  10. https://www.abc.net.au/news/2019-04-12/rba-reserve-bank-negative-equity-falling-property-prices/10997044 'The RBA was also concerned that "substantially larger price falls would see a large share of households' housing equity eroded or even turn negative". The central bank said the incidence of negative equity in Australia remains low, with just over 2 per cent of Australian borrowers in that situation. The highest rates of negative equity currently are found in Western Australia, Queensland and the Northern Territory, following the wind-back of the mining boom, the bank said.'

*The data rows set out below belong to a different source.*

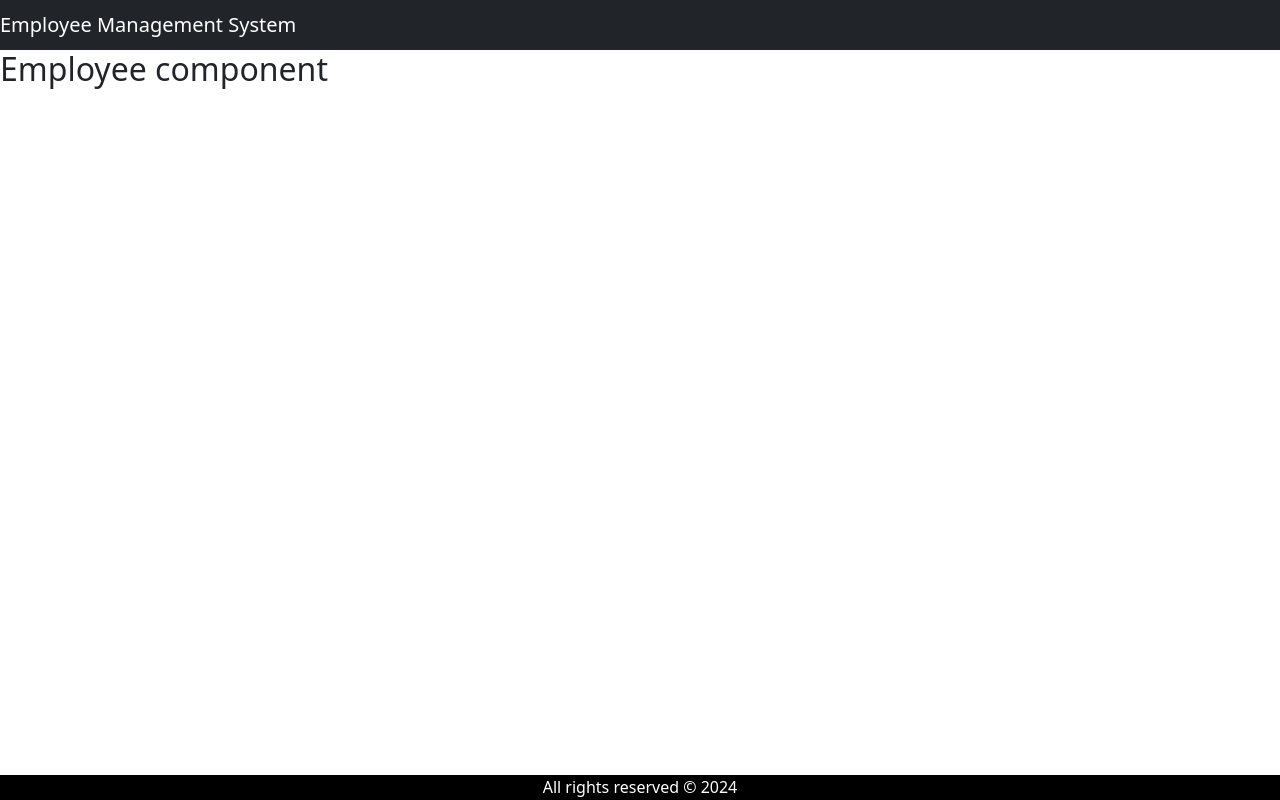
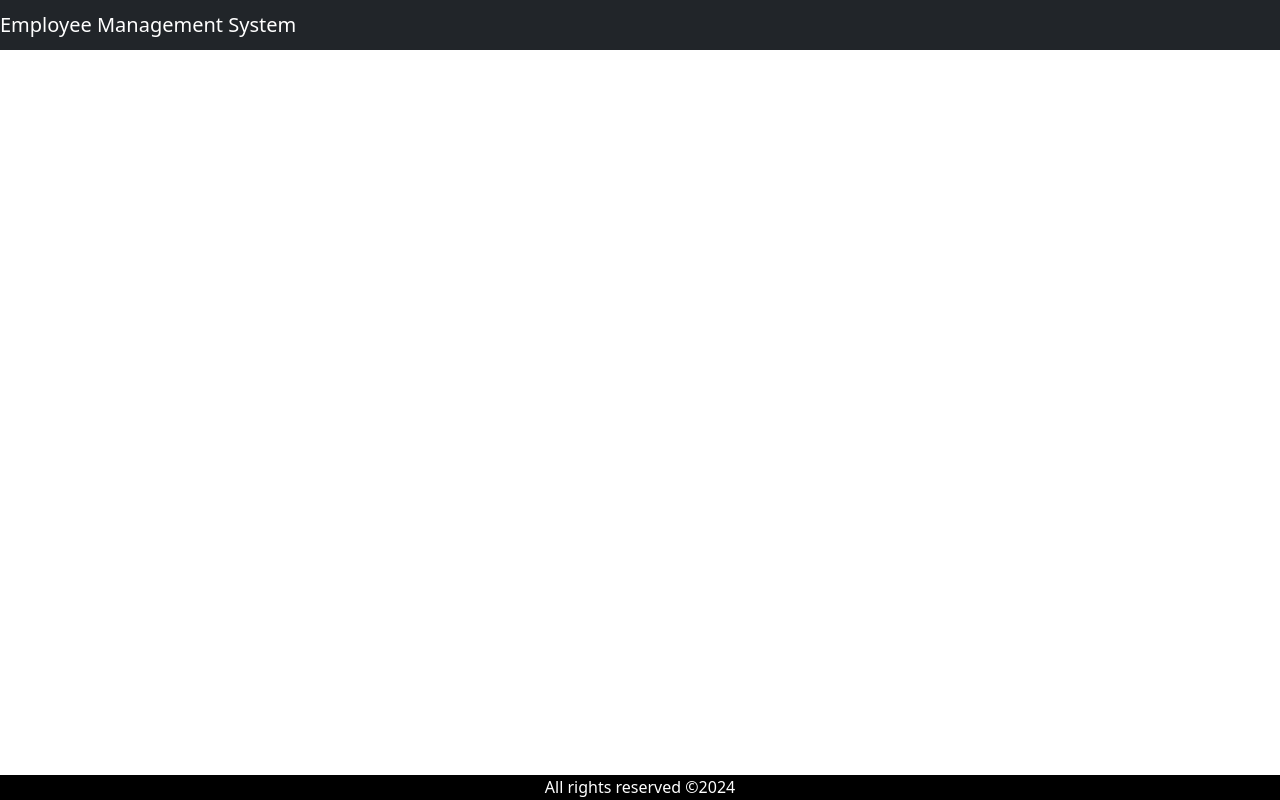
Before and after one commit to Cyril-Muchiri/EMS-simple-React-SpringBoot3-, a React (Vite) app in the folder ems-frontend/: page /add-employee in a window 1280 px wide. Built offline with nearby package versions, Linux system fonts and the light colour scheme.

Commit message:
config in progress for employee component

```diff
--- a/ems-frontend/src/components/EmployeeComponent.jsx
+++ b/ems-frontend/src/components/EmployeeComponent.jsx
@@ -1,11 +1,11 @@
-import React from 'react'
+import React, { useState } from "react";
 
-function EmployeeComponent() {
-  return (
-    <div>
-        <h2>Employee component</h2>
-    </div>
-  )
-}
+const EmployeeComponent = () => {
 
-export default EmployeeComponent
+  const [firstName, setFirstname] = useState("");
+  const [lastName, setLastname] = useState("");
+  const [email, setEmail] = useState("");
+  return <div></div>;
+};
+
+export default EmployeeComponent;
--- a/ems-frontend/src/components/Footer.jsx
+++ b/ems-frontend/src/components/Footer.jsx
@@ -4,7 +4,7 @@ function Footer() {
   return (
     <div>
       <footer className="footer">
-        <span>All rights reserved &copy; 2024</span>
+        <span>All rights reserved &copy;2024</span>
       </footer>
     </div>
   );
```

  11. Farage was a top down leader who never appreciated his grass roots.Whilst the public and many within the party may have liked him,he was a poor party organiser,who left us with a second tier that was devoid of decent leaders when he left. On a grass roots level,he really wasn't great and like the Tories,often allowed London centric politics to dominate.He never seemed to allow strong personalities alongside him to share the spotlight. Bit harsh on Diane. I'm not sure Nigel was as popular internally as he was externally.See above.I think he'll end up a Tory Lord. Ukip is headed in a different direction now I think. Agreed on the last bit.Nigel thinks the grass roots will follow him over from Ukip.From what I can see the capable organisers are staying put.Ukip is short of money though
  12. too funny... small majority.even I'd vote for Corbyn to oust her. too funny. cheerio Dom.
  13. Not sure that's how these opinion testers works....one way feedback is one way feedback for a reason
  14. This needs assessing on it's own thread imho ....explains why the MSM and the political class are in complete denial.Set up a completely unreliable petition and then use it to set policy. 'you can't ignore the 6 million people who signed the petition to revoke article 50....' well maybe except the hundreds of thousands who signed it twice,signed it depsite being foreign citizens, signed it depsite being aged two years old(Baby Zanu Bob did it as an acto of rebellion) 'the 1 million people who marched for a People's vote.....'... well except maybe the 850,000 who weren't actually there.It turns out that turn out was monitored by Baldrick et al and not the Police,who's estimates are norm ally reliable.
  15. having said that,Stella is a blessing compared to Liz Kendall who I beleive usurped Diane Abbott....